Schools and colleges together need to get this message across to the HE sector and there are a number of ways to do it. Invite HE representatives to speak to regional and local meetings of senior leaders, for example, or invite local HE institutions to join your school or college governing body.

Autumn 2011 also sees the launch of a new independent organisation to support schools and colleges working with universities: the National Access to Higher Education Network (NAHEN). Look out for the opportunity to join.

Finally, work with ASCL which is also becoming more active in this area and don’t be afraid to be bold and think politically. Virtually all MPs across the parties sign up to the social mobility agenda now so get them to help you locally to make social mobility a reality.

Dedicated staff

Commitment is also required from school and colleges however. Universities will not be able to respond to requests for activities if the school lacks the capability to deliver. Giving a member of staff a specific HE access or progression role is vital. Such a role ideally needs recognition and status.

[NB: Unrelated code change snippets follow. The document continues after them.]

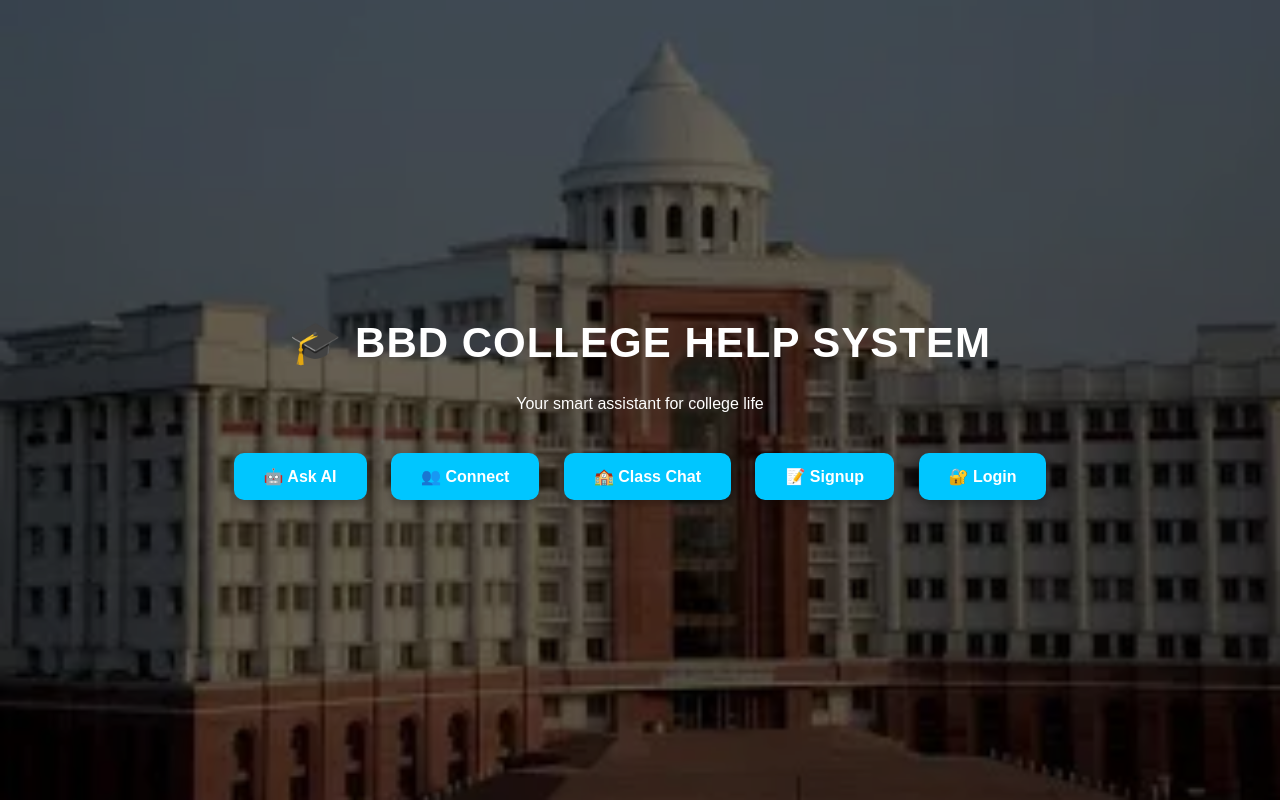
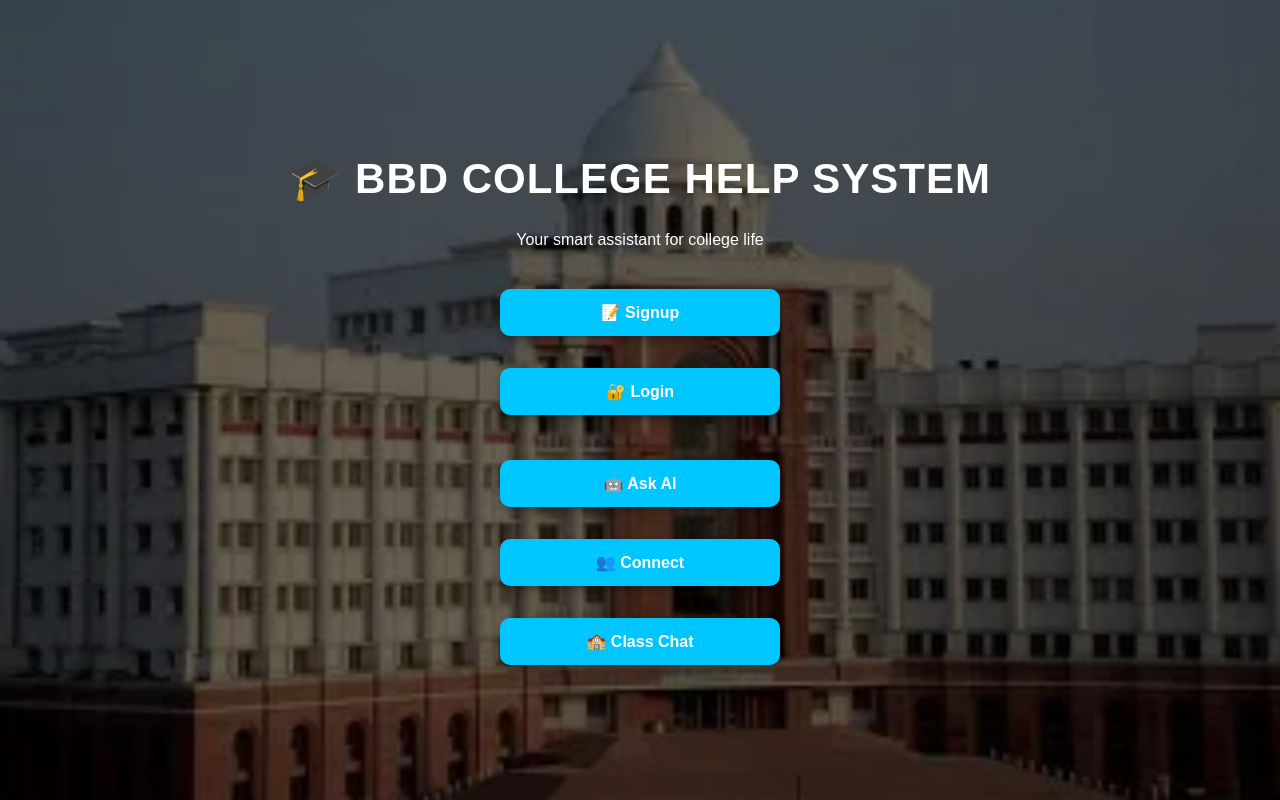
Before and after one commit to VermaJii6393/project, a Flask app: page / in a window 1280 px wide. Run offline with Flask 3, Linux system fonts and the light colour scheme.

Commit message:
update UI layout fix

```diff
--- a/static/style.css
+++ b/static/style.css
@@ -208,3 +208,24 @@
         transform: translateY(0);
     }
 }
+.buttons {
+    display: flex;
+    flex-direction: column;
+    align-items: center;
+    gap: 25px;
+}
+
+/* TOP BOX (login/signup) */
+.auth-box,
+.feature-box {
+    display: flex;
+    flex-direction: column;
+    gap: 12px;
+    align-items: center;
+}
+
+/* keep buttons consistent */
+.btn {
+    width: 220px;
+    text-align: center;
+}
--- a/templates/index.html
+++ b/templates/index.html
@@ -21,12 +21,9 @@
 
     <div class="buttons">
 
-        <!-- MAIN FEATURES -->
-        <a href="/ask" class="btn">🤖 Ask AI</a>
-        <a href="/connect" class="btn">👥 Connect</a>
-        <a href="/classroom" class="btn">🏫 Class Chat</a>
+        <!-- 🔼 TOP SECTION: LOGIN / SIGNUP -->
+        <div class="auth-box">
 
-        <!-- LOGIN / LOGOUT SYSTEM -->
             {% if user %}
                 <a href="/logout" class="btn">🚪 Logout</a>
             {% else %}
@@ -36,6 +33,17 @@
 
         </div>
 
+        <!-- 🔽 BOTTOM SECTION: FEATURES -->
+        <div class="feature-box">
+
+            <a href="/ask" class="btn">🤖 Ask AI</a>
+            <a href="/connect" class="btn">👥 Connect</a>
+            <a href="/classroom" class="btn">🏫 Class Chat</a>
+
+        </div>
+
+    </div>
+
 </div>
 
 </body>
```
Lines whose indentation alone changed are shown as unchanged.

AccessHE, the post Aimhigher organisation in London, is offering all schools and colleges in the capital the opportunity to nominate an AccessHE advocate – a role with free, accredited training and external status. Those outside London can explore with their universities how, in return for the school or college identifying such staff, they could give some external training and status.

Commitment also means identifying different groups of learners that universities may have to target – those with free school meals for example – and making time in the curriculum for this work to happen. The new statutory information, advice and guidance responsibilities on schools can be the umbrella for this.

Schools and colleges which have collaborated successfully with universities in the last decade, with and without Aimhigher support, know the benefits it can bring learners. This work can and must continue.

  • Graeme Atherton is director of AccessHE.

Other resources

Tuition fees

While it's true that young people entering university in 2012 will have higher fees, most will pay back less to start with than those in university in 2011. Go to www.studentfinance2012.com for resources that help explain the new system to students.

16-19 bursaries

Schools and colleges should by now have published their statement on how they will administer and distribute their allocated 16-19 bursary fund. The statement must be available to young people and the YPLA. Full details on distributing the funds are available at www.ypla.gov.uk/learnersupport/16-19-bursary

Access to HE

All universities charging over £6,000 per year must publish an access agreement setting out how, via bursaries/fee waivers and outreach activities – including work with schools and colleges – they will ensure fair access to their institutions. The agreements can be found at www.offa.org.uk

Stuck on